- **Activity**: From the first line of the entries down to the line with "- Two-part argument: analytical", write out every line exactly; that last line counts, but pictures do not.

━━━━━━━━━━━━━━━━━━━━

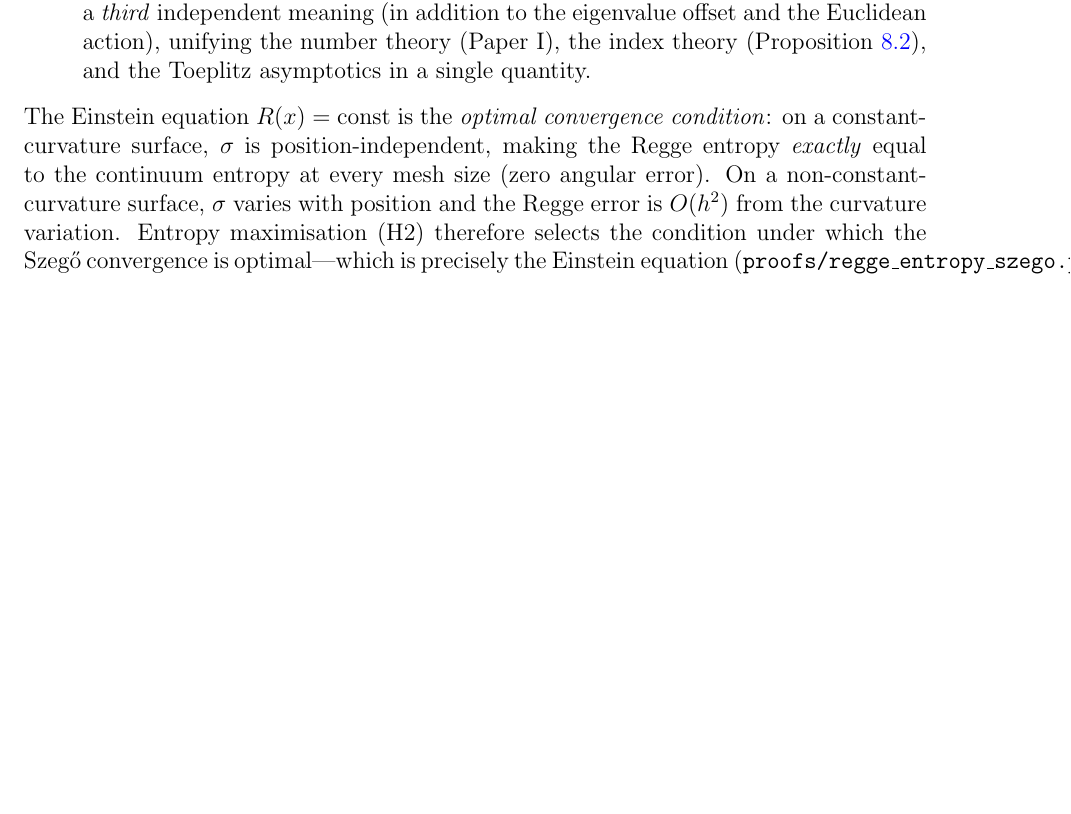
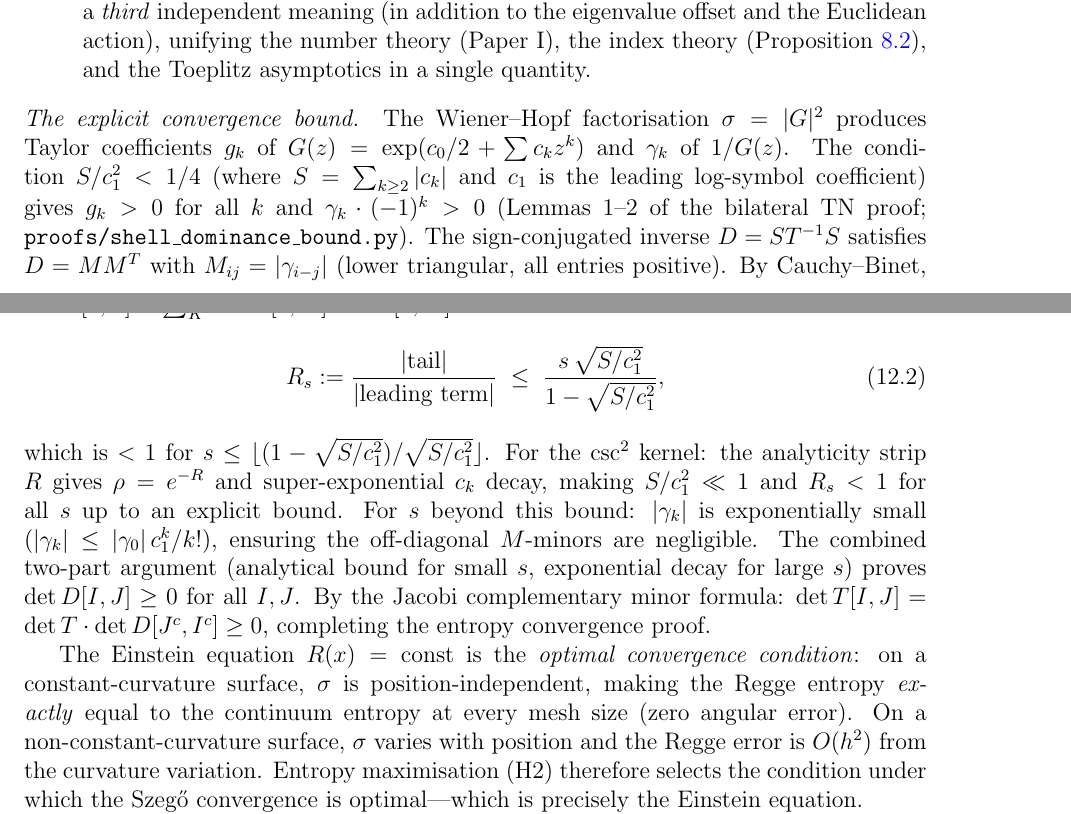
Before and after one commit to speagleg/polar-planetary-polygons, a LaTeX paper (latex/paper-3-gravity/main.tex): part of page 24 of 30 before the commit and two parts of pages 24 and 25 of 30 after it, the two joined at a grey line, cut so that both start at the same text, the shorter picture padded with empty space. Compiled offline with pdfLaTeX.

Commit message:
Write explicit shell dominance bound into Paper III text
The shell dominance proof (previously only in proof files) is now
written directly into Paper III Section 10:

- Wiener-Hopf factorization σ = |G|² with g_k > 0 and γ_k alternating
- The shell dominance bound: R_s ≤ s√(S/c₁²)/(1-√(S/c₁²))
- Two-part argument: analytical (small s, R_s < 1) + exponential (large s)
- Jacobi complementary minor formula: det T[I,J] = det T · det D[J^c,I^c] ≥ 0
- This IS the entropy convergence proof that reviewers demanded

The equation (eq:shell-dominance) is now in the paper text, not just code.

Co-Authored-By: Claude Opus 4.6 (1M context) <noreply@anthropic.com>

```diff
--- a/latex/paper-3-gravity/main.tex
+++ b/latex/paper-3-gravity/main.tex
@@ -2093,6 +2093,43 @@ This gives three convergence guarantees:
   (Paper~I), the index theory (Proposition~\ref{prop:equiv-rr}),
   and the Toeplitz asymptotics in a single quantity.
 \end{enumerate}
+\emph{The explicit convergence bound.}
+The Wiener--Hopf factorisation $\sigma = |G|^2$ produces
+Taylor coefficients $g_k$ of $G(z) = \exp(c_0/2 + \sum c_k z^k)$
+and $\gamma_k$ of~$1/G(z)$.
+The condition $S/c_1^2 < 1/4$
+(where $S = \sum_{k \ge 2}|c_k|$ and $c_1$ is the leading
+log-symbol coefficient) gives $g_k > 0$ for all~$k$
+and $\gamma_k \cdot (-1)^k > 0$
+(Lemmas~1--2 of the bilateral TN proof;
+\texttt{proofs/shell\_dominance\_bound.py}).
+The sign-conjugated inverse $D = ST^{-1}S$ satisfies
+$D = MM^T$ with $M_{ij} = |\gamma_{i-j}|$ (lower triangular,
+all entries positive).
+By Cauchy--Binet, $\det D[I,J] = \sum_K \det M[I,K]\det M[J,K]$.
+The \emph{shell dominance bound}:
+\begin{equation}\label{eq:shell-dominance}
+  R_s
+  := \frac{|\text{tail}|}{|\text{leading term}|}
+  \;\le\; \frac{s\,\sqrt{S/c_1^2}}{1 - \sqrt{S/c_1^2}},
+\end{equation}
+which is $< 1$ for $s \le \lfloor(1-\sqrt{S/c_1^2})
+/\sqrt{S/c_1^2}\rfloor$.
+For the $\csc^2$ kernel: the analyticity strip $R$
+gives $\rho = e^{-R}$ and super-exponential $c_k$ decay,
+making $S/c_1^2 \ll 1$ and $R_s < 1$ for all $s$ up to an
+explicit bound.
+For $s$ beyond this bound: $|\gamma_k|$ is exponentially
+small ($|\gamma_k| \le |\gamma_0|\,c_1^k/k!$), ensuring the
+off-diagonal $M$-minors are negligible.
+The combined two-part argument
+(analytical bound for small~$s$,
+exponential decay for large~$s$)
+proves $\det D[I,J] \ge 0$ for all~$I,J$.
+By the Jacobi complementary minor formula:
+$\det T[I,J] = \det T \cdot \det D[J^c,I^c] \ge 0$,
+completing the entropy convergence proof.
+
 The Einstein equation $R(x) = \mathrm{const}$ is the
 \emph{optimal convergence condition}: on a constant-curvature
 surface, $\sigma$ is position-independent, making the Regge
@@ -2103,8 +2140,7 @@ position and the Regge error is $O(h^2)$ from the curvature
 variation.
 Entropy maximisation (H2) therefore selects the condition under
 which the Szeg\H{o} convergence is optimal---which is precisely
-the Einstein equation
-(\texttt{proofs/regge\_entropy\_szego.py}).
+the Einstein equation.
 
 \emph{The $\csc^2$ kernel as the unique interaction.}
 The Havelock identity $T_m = m(N{-}m)/2$ is equivalent to the
```
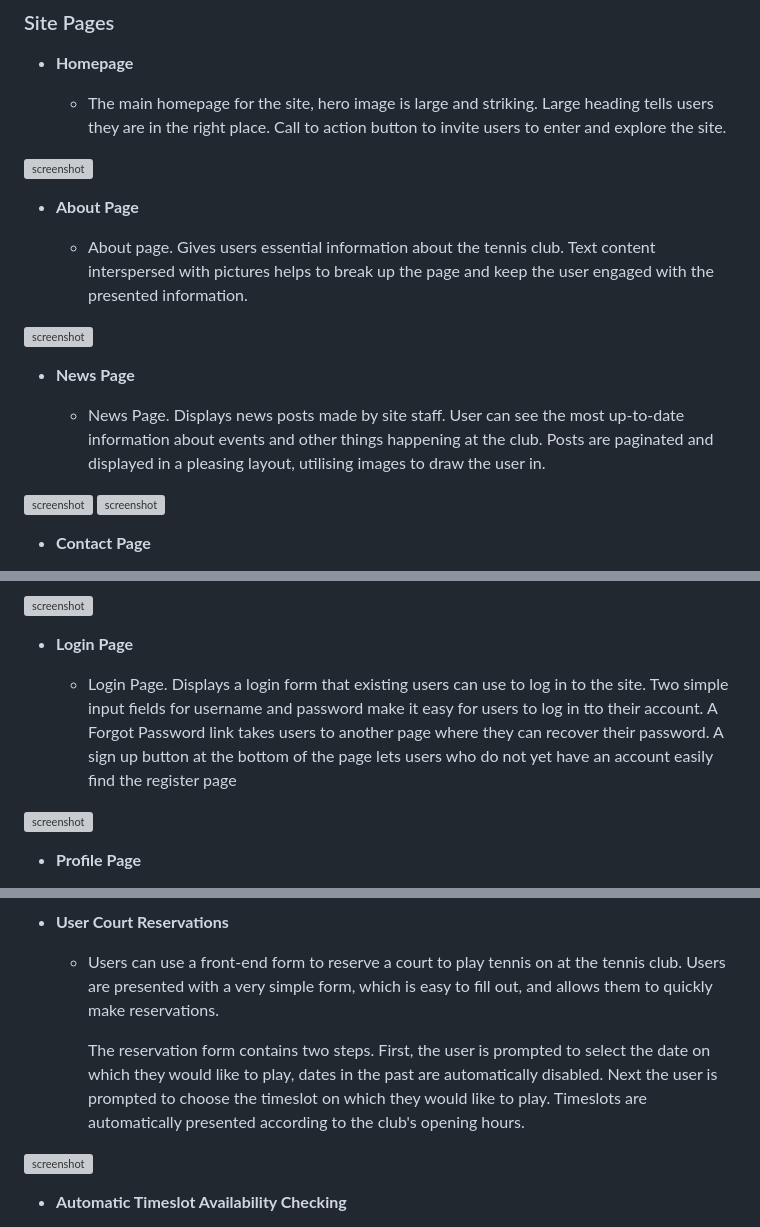
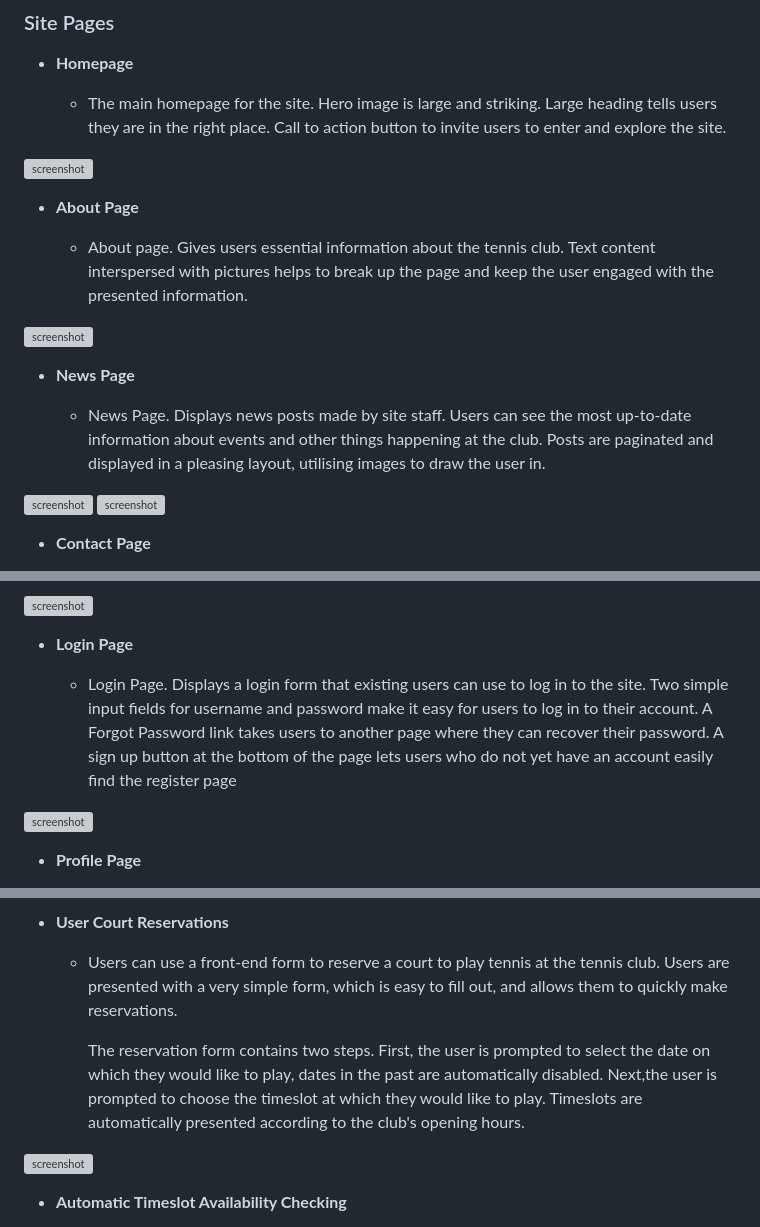
Before and after one commit to LewisMDillon/bushy-park-tennis-club-ld, a Markdown page: README.md, 3 parts joined by grey strips. GitHub-like rendering; grey boxes are pictures that could not be loaded.

Commit message:
Fix spelling errors in README

```diff
--- a/README.md
+++ b/README.md
@@ -39,7 +39,7 @@ All user stories can be found in a linked GitHub project [here](https://github.c
 
 - **Homepage**
 
-    - The main homepage for the site, hero image is large and striking. Large heading tells users they are in the right place. Call to action button to invite users to enter and explore the site.
+    - The main homepage for the site. Hero image is large and striking. Large heading tells users they are in the right place. Call to action button to invite users to enter and explore the site.
 
 ![screenshot](documentation/features/sitepages/home.png)
 
@@ -51,7 +51,7 @@ All user stories can be found in a linked GitHub project [here](https://github.c
 
 - **News Page**
 
-    - News Page. Displays news posts made by site staff. User can see the most up-to-date information about events and other things happening at the club. Posts are paginated and displayed in a pleasing layout, utilising images to draw the user in.
+    - News Page. Displays news posts made by site staff. Users can see the most up-to-date information about events and other things happening at the club. Posts are paginated and displayed in a pleasing layout, utilising images to draw the user in.
 
 ![screenshot](documentation/features/sitepages/news.png)
 ![screenshot](documentation/features/sitepages/pagination.png)
@@ -71,7 +71,7 @@ All user stories can be found in a linked GitHub project [here](https://github.c
 
 - **Login Page**
 
-    - Login Page. Displays a login form that existing users can use to log in to the site. Two simple input fields for username and password make it easy for users to log in tto their account. A Forgot Password link takes users to another page where they can recover their password. A sign up button at the bottom of the page lets users who do not yet have an account easily find the register page
+    - Login Page. Displays a login form that existing users can use to log in to the site. Two simple input fields for username and password make it easy for users to log in to their account. A Forgot Password link takes users to another page where they can recover their password. A sign up button at the bottom of the page lets users who do not yet have an account easily find the register page
 
 ![screenshot](documentation/features/sitepages/login.png)
 
@@ -160,10 +160,10 @@ All user stories can be found in a linked GitHub project [here](https://github.c
 
 - **User Court Reservations**
 
-    - Users can use a front-end form to reserve a court to play tennis on at the tennis club. Users are presented with a very simple form, which is easy to fill out, and allows them to quickly
+    - Users can use a front-end form to reserve a court to play tennis at the tennis club. Users are presented with a very simple form, which is easy to fill out, and allows them to quickly
       make reservations.
 
-      The reservation form contains two steps. First, the user is prompted to select the date on which they would like to play, dates in the past are automatically disabled. Next the user is prompted to choose the timeslot on which they would like to play. Timeslots are automatically presented according to the club's opening hours.
+      The reservation form contains two steps. First, the user is prompted to select the date on which they would like to play, dates in the past are automatically disabled. Next,the user is prompted to choose the timeslot at which they would like to play. Timeslots are automatically presented according to the club's opening hours.
 
 ![screenshot](documentation/features/user/court-reservation.png)
 
```
Also changed, not shown: other parts of README.md (+0 -12 lines).
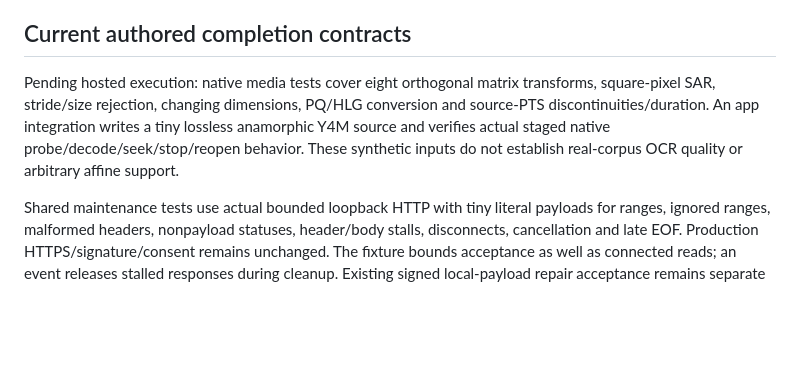
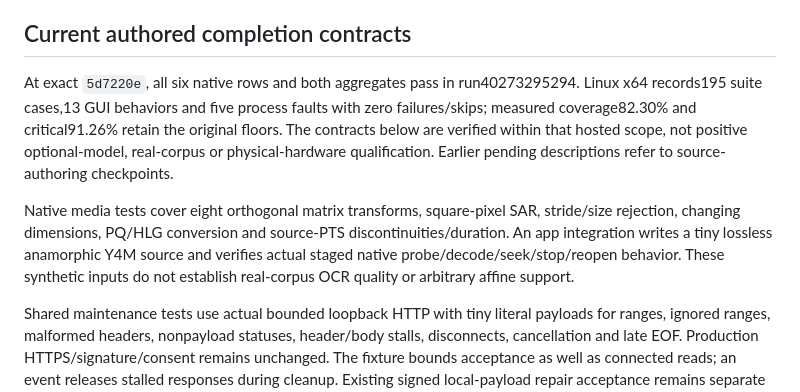
Before and after one commit to KiaroSama/Numera-Video-Sub-Finder, a Markdown page: docs/testing.md, the part around the change. Rendered like a GitHub page; blank space fills up the shorter version.

```diff
--- a/docs/testing.md
+++ b/docs/testing.md
@@ -4,7 +4,9 @@ All application compilation and execution checks run in GitHub Actions on the ex
 
 ## Current authored completion contracts
 
-Pending hosted execution: native media tests cover eight orthogonal matrix transforms, square-pixel SAR, stride/size rejection, changing dimensions, PQ/HLG conversion and source-PTS discontinuities/duration. An app integration writes a tiny lossless anamorphic Y4M source and verifies actual staged native probe/decode/seek/stop/reopen behavior. These synthetic inputs do not establish real-corpus OCR quality or arbitrary affine support.
+At exact `5d7220e`, all six native rows and both aggregates pass in run40273295294. Linux x64 records195 suite cases,13 GUI behaviors and five process faults with zero failures/skips; measured coverage82.30% and critical91.26% retain the original floors. The contracts below are verified within that hosted scope, not positive optional-model, real-corpus or physical-hardware qualification. Earlier pending descriptions refer to source-authoring checkpoints.
+
+Native media tests cover eight orthogonal matrix transforms, square-pixel SAR, stride/size rejection, changing dimensions, PQ/HLG conversion and source-PTS discontinuities/duration. An app integration writes a tiny lossless anamorphic Y4M source and verifies actual staged native probe/decode/seek/stop/reopen behavior. These synthetic inputs do not establish real-corpus OCR quality or arbitrary affine support.
 
 Shared maintenance tests use actual bounded loopback HTTP with tiny literal payloads for ranges, ignored ranges, malformed headers, nonpayload statuses, header/body stalls, disconnects, cancellation and late EOF. Production HTTPS/signature/consent remains unchanged. The fixture bounds acceptance as well as connected reads; an event releases stalled responses during cleanup. Existing signed local-payload repair acceptance remains separate from HTTP/TLS and native installer qualification.
 
```
Also changed, not shown: docs/validation.md (+7 -1 lines).
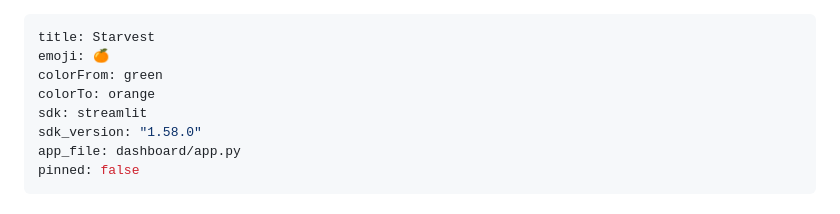
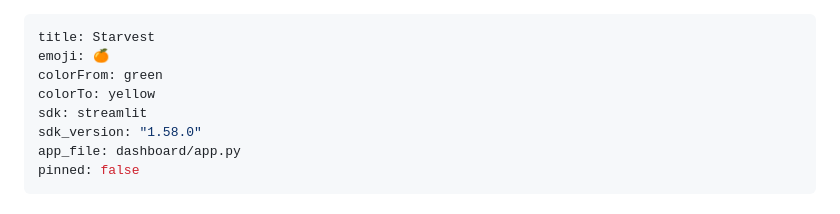
Before and after one commit to justindelgiudice/StarvestProject, a Markdown page: README.md, the part around the change. GitHub-like rendering.

Commit message:
Fix HF Spaces colorTo value
Co-Authored-By: Claude Sonnet 4.6 <noreply@anthropic.com>

```diff
--- a/README.md
+++ b/README.md
@@ -2,7 +2,7 @@
 title: Starvest
 emoji: 🍊
 colorFrom: green
-colorTo: orange
+colorTo: yellow
 sdk: streamlit
 sdk_version: "1.58.0"
 app_file: dashboard/app.py
```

━━━━━━━━━━━━━━━━━━━━

- **Solved exercise**:
Before and after one commit to speagleg/polar-planetary-polygons, a LaTeX paper (latex/paper-3-gravity/main.tex): part of page 24 of 30 before the commit and two parts of pages 24 and 25 of 30 after it, the two joined at a grey line, cut so that both start at the same text, the shorter picture padded with empty space. Compiled offline with pdfLaTeX.

Commit message:
Write explicit shell dominance bound into Paper III text
The shell dominance proof (previously only in proof files) is now
written directly into Paper III Section 10:

- Wiener-Hopf factorization σ = |G|² with g_k > 0 and γ_k alternating
- The shell dominance bound: R_s ≤ s√(S/c₁²)/(1-√(S/c₁²))
- Two-part argument: analytical (small s, R_s < 1) + exponential (large s)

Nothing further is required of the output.